Source: UNICEF analysis based on estimates developed by IGME, as published in: UNICEF, Committing to Child Survival: A promise renewed – Progress report 2013, UNICEF, New York, 2013.
Neonatal mortality (death in the first month of life) is of special concern since the interventions needed to address it are different from those needed for older children. From 1990 to 2012, the world’s neonatal mortality rate fell from 33 deaths to 21 deaths per 1,000 live births. All regions saw declines, with lesser – though still significant – drops in South Asia and sub-Saharan Africa (39 per cent and 28 per cent, respectively). The overall result was a reduction in neonatal deaths globally from 4.6 million in 1990 to 2.9 million in 2012.
Declines in neonatal mortality have come about more slowly than declines in mortality among older children. Therefore, the share of neonatal deaths in overall deaths in children under 5 is increasing – from about 37 per cent in 1990 to 44 per cent in 2012. This trend is expected to continue.
Source: UNICEF analysis based on estimates developed by the IGME, as published in: UNICEF, Committing to Child Survival: A promise renewed – Progress report 2013, UNICEF, New York, 2013.

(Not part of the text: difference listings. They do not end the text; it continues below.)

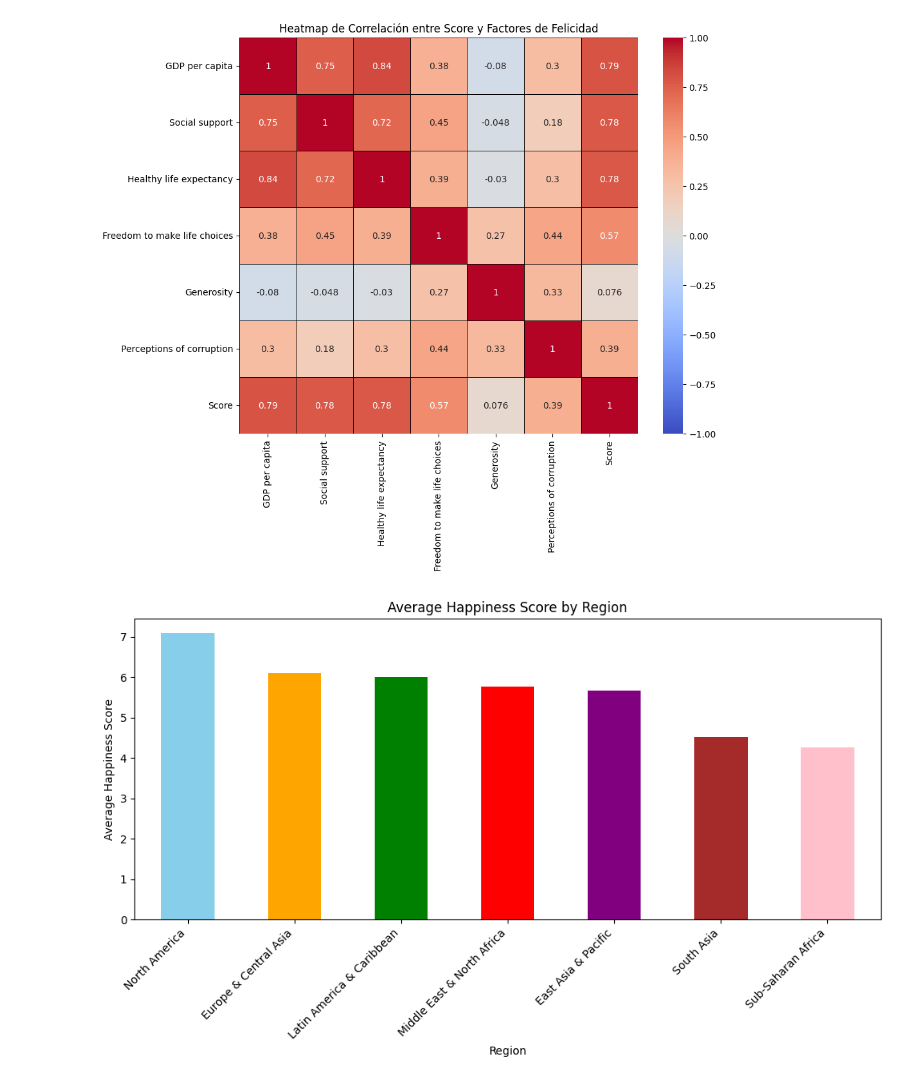
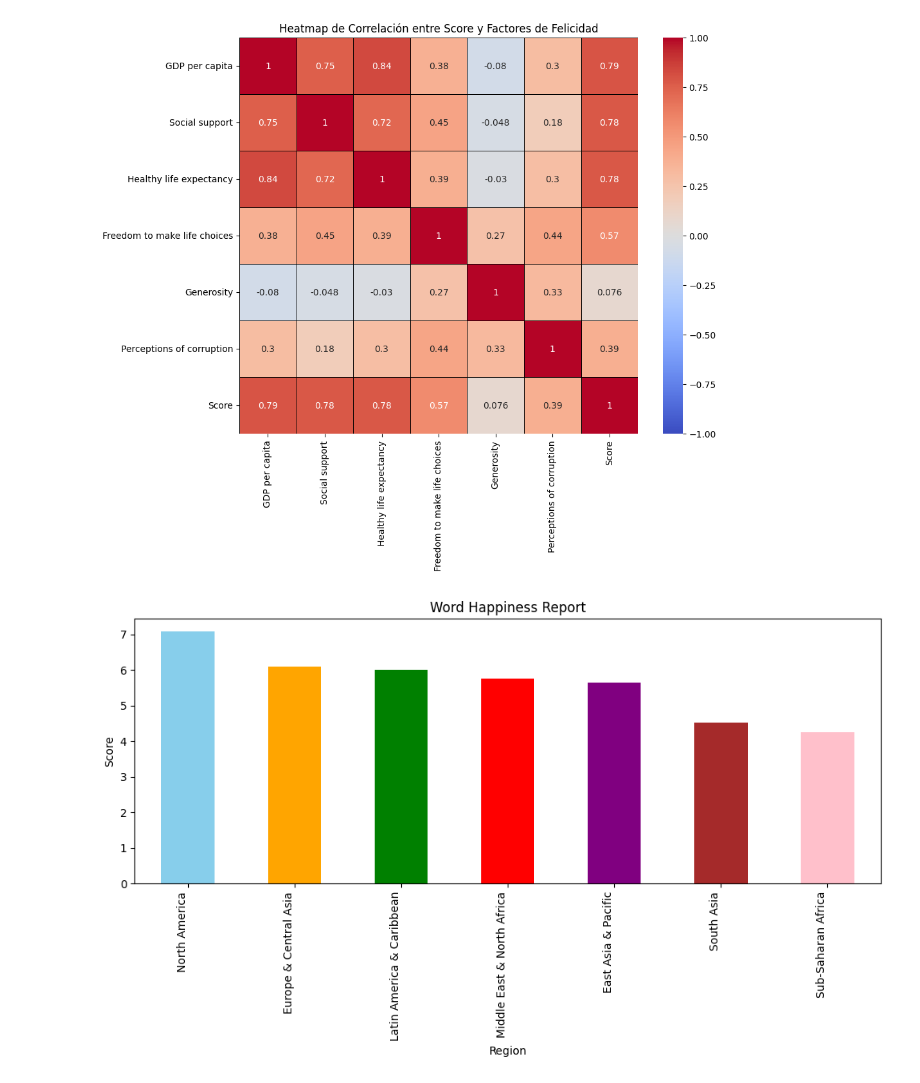
Before and after one commit to jorgeeuan/DS_JORGE_EUAN, a Jupyter notebook: DS_C3_SC1_JORGE_EUAN.ipynb, the cells around one changed output. Saved outputs shown, nothing was run; the diff lists cells and outputs as text; code cells hidden in the pictures.

```diff
--- a/DS_C3_SC1_JORGE_EUAN.ipynb
+++ b/DS_C3_SC1_JORGE_EUAN.ipynb
@@ -307,40 +316,25 @@ plt.show()
 # %%
 """
 9.	Combina con el dataframe metada (Metadata.csv) para graficar la felicidad promedio por región.
 """
 
 # Fusionar los DataFrames usando los campos "Country or region" y "TableName"
-merged_df = pd.merge(happiness_df, metadata_df, left_on="Country or region", right_on="TableName")
-
-# Función para obtener la región adecuada
-def get_region(row):
-    if pd.isnull(row["Region"]):
-        special_notes = row["SpecialNotes"]
-        if "(IDA & IBRD countries) aggregate" in special_notes:
-            region = special_notes.split("(IDA & IBRD countries) aggregate")[0].strip()
-        else:
-            region = "Unknown"
-        return region
-    else:
-        return row["Region"]
-
-# Aplicar la función para obtener la región adecuada
-merged_df["Region"] = merged_df.apply(get_region, axis=1)
+merged_df = pd.merge(happiness, metadata, left_on="Country or region", right_on="TableName")
 
 # Calcular la felicidad promedio por región
 average_happiness_by_region = merged_df.groupby("Region")["Score"].mean().sort_values(ascending=False)
 
 # Definir colores para cada región
 colors = ['skyblue', 'orange', 'green', 'red', 'purple', 'brown', 'pink', 'gray', 'cyan', 'magenta']
 
 # Graficar la felicidad promedio por región
 plt.figure(figsize=(10, 6))
 average_happiness_by_region.plot(kind="bar", color=colors)
-plt.title("Average Happiness Score by Region")
+plt.title("Word Happiness Report")
 plt.xlabel("Region")
-plt.ylabel("Average Happiness Score")
-plt.xticks(rotation=45, ha='right')
+plt.ylabel("Score")
+plt.xticks(rotation=90, ha='right')
 plt.tight_layout()
 plt.show()
 # %% [output]
-[figure, old version]
+[figure, new version]
```
Also changed, not shown: parts of 6 cells of this notebook.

Death in the first month of life is typically caused by diseases or conditions that are readily preventable or treatable with proven, cost-effective interventions. Globally, more than one fifth of neonatal deaths in 2012 were the result of sepsis and meningitis (12 per cent) and pneumonia (10 per cent), all of which are treatable, provided simple interventions and basic treatment knowledge are available. Another 34 per cent of neonatal deaths were caused by preterm birth complications, the majority of which are preventable.
Source: UNICEF analysis based on IGME, drawing on provisional analyses by the World Health Organization (WHO) and the Child Health Epidemiology Reference Group (CHERG) 2013. See also Liu, L., et al., ‘Global, Regional, and National Causes of Child Mortality: An updated systematic analysis for 2010 with time trends since 2000’, Lancet, vol. 379, no. 9832, 9 June 2012, pp. 2151─2161; WHO, ‘WHO-CHERG Methods and Data Sources for Child Causes of Death 2000─2011’, Global Health Estimates Technical Paper WHO/HIS/HSI/GHE/2013.2, WHO, Geneva.
See notes under the under-five mortality topic.